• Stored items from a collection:
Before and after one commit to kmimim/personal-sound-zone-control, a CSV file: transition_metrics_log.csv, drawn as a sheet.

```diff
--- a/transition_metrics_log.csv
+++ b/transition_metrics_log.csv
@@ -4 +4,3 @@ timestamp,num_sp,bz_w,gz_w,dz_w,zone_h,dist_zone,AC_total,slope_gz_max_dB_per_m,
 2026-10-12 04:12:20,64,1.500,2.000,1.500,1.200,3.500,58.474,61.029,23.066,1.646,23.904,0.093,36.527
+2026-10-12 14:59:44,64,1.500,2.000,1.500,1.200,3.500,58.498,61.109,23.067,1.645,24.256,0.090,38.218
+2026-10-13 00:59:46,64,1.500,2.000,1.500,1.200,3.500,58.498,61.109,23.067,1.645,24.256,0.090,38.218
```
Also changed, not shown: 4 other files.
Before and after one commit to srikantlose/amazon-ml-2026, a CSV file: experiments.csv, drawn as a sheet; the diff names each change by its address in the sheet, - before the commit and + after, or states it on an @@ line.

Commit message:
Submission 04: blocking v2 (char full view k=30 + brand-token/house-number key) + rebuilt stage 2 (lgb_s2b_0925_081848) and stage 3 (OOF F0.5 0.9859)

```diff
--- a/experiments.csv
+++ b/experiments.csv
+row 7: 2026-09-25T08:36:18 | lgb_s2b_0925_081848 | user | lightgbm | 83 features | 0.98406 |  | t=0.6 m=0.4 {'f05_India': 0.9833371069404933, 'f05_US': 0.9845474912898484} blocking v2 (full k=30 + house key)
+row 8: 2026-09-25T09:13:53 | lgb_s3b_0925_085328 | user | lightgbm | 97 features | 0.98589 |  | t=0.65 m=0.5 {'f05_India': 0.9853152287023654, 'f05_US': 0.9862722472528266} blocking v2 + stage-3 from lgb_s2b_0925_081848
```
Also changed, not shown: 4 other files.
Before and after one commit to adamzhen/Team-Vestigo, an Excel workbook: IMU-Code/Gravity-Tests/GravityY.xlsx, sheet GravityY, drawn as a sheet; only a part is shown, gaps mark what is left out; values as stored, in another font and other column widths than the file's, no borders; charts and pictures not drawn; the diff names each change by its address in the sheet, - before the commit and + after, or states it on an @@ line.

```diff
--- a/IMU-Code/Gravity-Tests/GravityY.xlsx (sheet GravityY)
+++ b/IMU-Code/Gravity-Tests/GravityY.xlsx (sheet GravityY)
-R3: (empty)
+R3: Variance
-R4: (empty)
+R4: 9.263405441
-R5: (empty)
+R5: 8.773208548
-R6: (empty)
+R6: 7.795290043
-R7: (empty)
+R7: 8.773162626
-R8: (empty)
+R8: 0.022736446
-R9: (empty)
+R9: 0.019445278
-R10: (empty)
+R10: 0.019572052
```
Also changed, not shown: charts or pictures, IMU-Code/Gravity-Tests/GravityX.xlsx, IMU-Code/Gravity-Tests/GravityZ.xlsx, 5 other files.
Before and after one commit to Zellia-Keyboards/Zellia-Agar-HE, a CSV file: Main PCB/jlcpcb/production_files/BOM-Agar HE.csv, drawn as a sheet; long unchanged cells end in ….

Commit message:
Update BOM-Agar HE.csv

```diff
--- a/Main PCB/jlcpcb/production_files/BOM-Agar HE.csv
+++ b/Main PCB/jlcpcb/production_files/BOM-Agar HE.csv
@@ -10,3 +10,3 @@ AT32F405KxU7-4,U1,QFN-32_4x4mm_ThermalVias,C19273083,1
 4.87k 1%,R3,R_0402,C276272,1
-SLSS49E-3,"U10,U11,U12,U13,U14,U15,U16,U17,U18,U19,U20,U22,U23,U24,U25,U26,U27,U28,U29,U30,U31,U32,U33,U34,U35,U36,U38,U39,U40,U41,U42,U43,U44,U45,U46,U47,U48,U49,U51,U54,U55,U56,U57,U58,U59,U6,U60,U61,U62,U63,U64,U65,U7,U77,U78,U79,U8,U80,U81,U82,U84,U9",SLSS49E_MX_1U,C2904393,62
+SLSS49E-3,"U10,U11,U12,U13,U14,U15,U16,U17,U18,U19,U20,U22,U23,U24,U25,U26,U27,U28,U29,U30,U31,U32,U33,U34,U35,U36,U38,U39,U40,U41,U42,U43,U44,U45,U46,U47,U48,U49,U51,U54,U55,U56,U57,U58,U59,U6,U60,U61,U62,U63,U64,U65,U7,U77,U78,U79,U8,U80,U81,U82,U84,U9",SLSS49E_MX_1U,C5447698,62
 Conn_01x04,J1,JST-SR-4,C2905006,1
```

• Exercise details:
Emit only the final stretch of the records: the line containing "cells end in …." through the end, each line exactly as it stands.

• Answer box:
Before and after one commit to Zellia-Keyboards/Zellia-Agar-HE, a CSV file: Main PCB/jlcpcb/production_files/BOM-Agar HE.csv, drawn as a sheet; long unchanged cells end in ….

Commit message:
Update BOM-Agar HE.csv

```diff
--- a/Main PCB/jlcpcb/production_files/BOM-Agar HE.csv
+++ b/Main PCB/jlcpcb/production_files/BOM-Agar HE.csv
@@ -10,3 +10,3 @@ AT32F405KxU7-4,U1,QFN-32_4x4mm_ThermalVias,C19273083,1
 4.87k 1%,R3,R_0402,C276272,1
-SLSS49E-3,"U10,U11,U12,U13,U14,U15,U16,U17,U18,U19,U20,U22,U23,U24,U25,U26,U27,U28,U29,U30,U31,U32,U33,U34,U35,U36,U38,U39,U40,U41,U42,U43,U44,U45,U46,U47,U48,U49,U51,U54,U55,U56,U57,U58,U59,U6,U60,U61,U62,U63,U64,U65,U7,U77,U78,U79,U8,U80,U81,U82,U84,U9",SLSS49E_MX_1U,C2904393,62
+SLSS49E-3,"U10,U11,U12,U13,U14,U15,U16,U17,U18,U19,U20,U22,U23,U24,U25,U26,U27,U28,U29,U30,U31,U32,U33,U34,U35,U36,U38,U39,U40,U41,U42,U43,U44,U45,U46,U47,U48,U49,U51,U54,U55,U56,U57,U58,U59,U6,U60,U61,U62,U63,U64,U65,U7,U77,U78,U79,U8,U80,U81,U82,U84,U9",SLSS49E_MX_1U,C5447698,62
 Conn_01x04,J1,JST-SR-4,C2905006,1
```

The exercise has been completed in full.